When it comes to a GM/Chrysler merger, both companies are asking Washington for $10 billion - right now - to finance such a move. Analysts say that even in a best-case scenario, the merger is likely to result in the loss of up to 70,000 jobs in the US, including as many as 35,000 blue- and white-collar jobs lost in Michigan alone.

We're still calling for a merger of the Detroit Three into the Detroit One. There are many positives associated with a move like that, and we've spelled them out in previous posts. We still don't understand why there has to be a "loser" among the three extant US car-makers.

In another comment on the possible tie-up between the two, Peter Flaherty, President of the National Legal and Policy Center (NLPC), criticized efforts by Chrysler CEO Robert Nardelli to secure a taxpayer bailout for Chrysler and General Motors. Flaherty said:

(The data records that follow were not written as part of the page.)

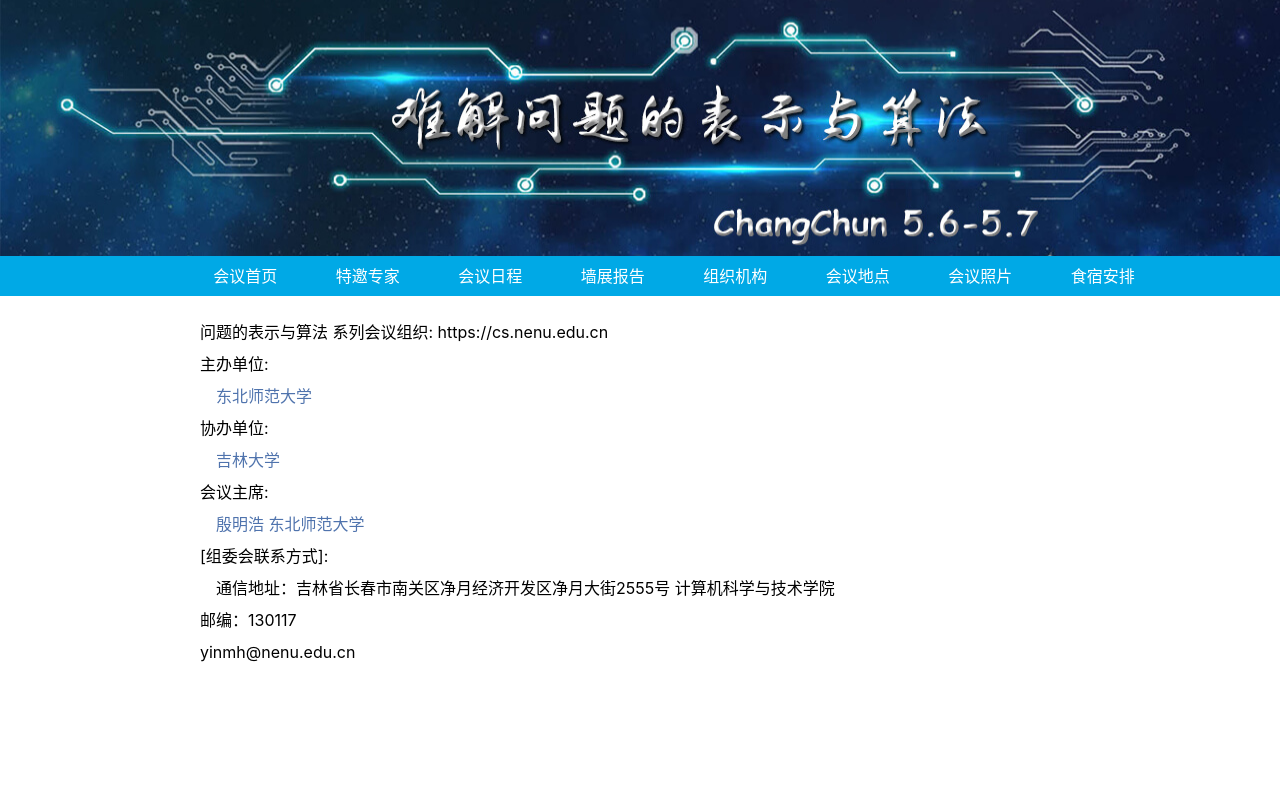
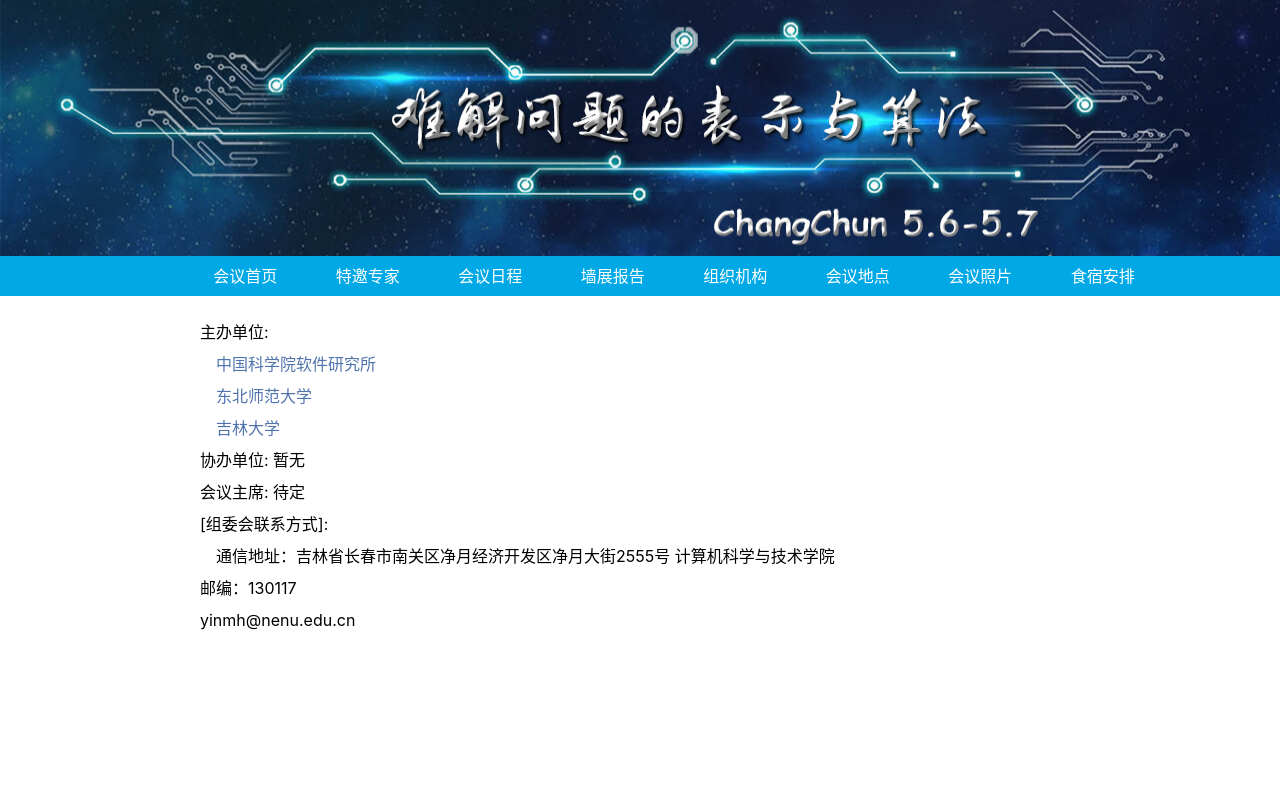
Before and after one commit to yanyige/AI-conference, a Vue app: page /#/organization in a window 1280 px wide. Shown: the top 800 px of the page. Built offline with nearby package versions, Linux system fonts and the light colour scheme.

Commit message:
update some excerpt

```diff
--- a/src/components/Home.vue
+++ b/src/components/Home.vue
@@ -1,7 +1,7 @@
 <template>
 	<div class="home">
 	 	<p class="title">会议邀请函将会在现场发放，如果您需要获得更多信息请咨询下方邮箱。</p>
-		<p class="para">难解问题的表示与算法（ECOLE）的主要目的是为演化计算、自然计算、启发式优化、模式识别与机器学习研究领域内的国内青年学者提供一个学术交流与展示的平台，希望通过促进领域内青年学者的交流与合作，促成有影响力的学术成果。第一届演化计算与学习研讨会于2017年在吉林长春东北师范大学召开。</p>
+		<p class="para">难解问题的表示与算法（Workshop on  Representaions and Algorithms of Hard Problems）workshop的主要目的是促进NP难问题相关研究领域的国内研究人员的交流和合作。 本会议关心的难解问题研究主要包括：问题的表示（逻辑、约束建模），问题的求解（针对NP难问题的理论算法和实践算法），和实际应用。</p>
 		<p class="para">第一届难解问题的表示与算法研讨会将于2017年在吉林长春召开，由东北师范大学主办。研讨会拟邀请海内外活跃在相关领域研究第一线的青年专家与会进行学术交流。</p>
 		<p class="para">难解问题的表示与算法讨论会不征文，但欢迎相关领域的学者、研究生前来旁听特邀报告并参加讨论。研讨会不收取注册费，但食宿需自理。</p>
 		<p class="mail">会议邮箱：yige.yan@qq.com（严一格）</p>
--- a/src/components/Organization.vue
+++ b/src/components/Organization.vue
@@ -1,17 +1,17 @@
 <template>
 	<div class="organization">
 		<div class="title">
-	 		<p>问题的表示与算法 系列会议组织: https://cs.nenu.edu.cn</p>
+	 		<!-- <p>问题的表示与算法 系列会议组织: https://cs.nenu.edu.cn</p> -->
 	 	</div>
 		<div class="content">
 			<div>
-				<p>主办单位: <p class="indent1"><a href="http://www.nenu.edu.cn/">东北师范大学</a></p></p>
+				<p>主办单位: <p class="indent1"><a href="http://www.ios.ac.cn/wiki/%E9%A6%96%E9%A1%B5">中国科学院软件研究所</a></p><p class="indent1"><a href="http://www.nenu.edu.cn/">东北师范大学</a></p><p class="indent1"><a href="http://www.jlu.edu.cn/">吉林大学</a></p></p>
 			</div>
 			<div>
-				<p>协办单位: <p class="indent1"><a href="http://www.jlu.edu.cn/">吉林大学</a></p></p>
+				<p>协办单位: 暂无</p>
 			</div>
 			<div>
-				<p>会议主席: <p class="indent1"><a href="http://yinmh.nenu.edu.cn/">殷明浩</a> <a href="http://www.nenu.edu.cn/">东北师范大学</a></p></p>
+				<p>会议主席: 待定</p>
  			</div>
  			<div>
 				<p>[组委会联系方式]: <p class="indent1">通信地址：吉林省长春市南关区净月经济开发区净月大街2555号 计算机科学与技术学院</p></p>
```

"Robert Nardelli walked away from Home Depot with $210 million despite his failures as the company's CEO. Now as Chrysler CEO, he is lobbying for a taxpayer bailout of Chrysler's finance unit, and the carmaker itself.
("Smilin' Bob Nardelli, the working man's friend;" President Peter Flaherty of the National Legal and Policy Center calls Nardelli a "pirate" and that he should not get yet another golden parachute from Chrysler like he got after running Home Depot into the ground, also getting himself fired as that company's CEO by his own board of directors at the start of 2008 - His reward? Running Chrysler for Cerberus).

"Chrysler is not even a public company. It is 80% owned by private equity firm Cerberus. Do billionaires now have a taxpayer guarantee that they are insulated from the marketplace?

"How can we expect Chrysler to rebound as a strong company if it demonstrates the same kind of bad decisions that got it into problems in the first place? Nardelli is the public face of everything that's wrong with corporate America. Sending this pirate up to Capitol Hill is a ludicrous idea."

We couldn't have said it better ourselves; actually, we've been saying the same basic thing online and on WebRadio and WebTV for some time now.
(Bob Nardelli, Chrysler CEO, left, hands the keys to the #25,000 Dodge Viper to NASCAR star Kurt Busch, who drives the #2 Dodge Charger in Sprint Cup for Roger Penske's race team; now all of the Dodge Viper brand, from store signs to machine tools to media kits to piston sleeves are up for sale; Nardelli says they have some good offers, we guess from China and/or India).

Finally, just a day after announcing they will not provide new car financing in the Czech Republic, Finland, Greece, Norway, Portugal, the Slovak Republic and Spain effective Nov. 1, GMAC, the auto finance and mortgage company, is seeking to become a bank holding company in order to gain access to the government's $700 billion financial rescue plan, the Wall Street Journal reported yesterday.

Markets in Hungary and Denmark will also be reassessed.

GMAC was founded by General Motors in 1919 to provide a loan source for its dealers. It is now controlled by a group of investors led by Cerberus Capital Management. It has evolved (though some say it's been more of a de-evolution) to include real estate, insurance and commercial banking.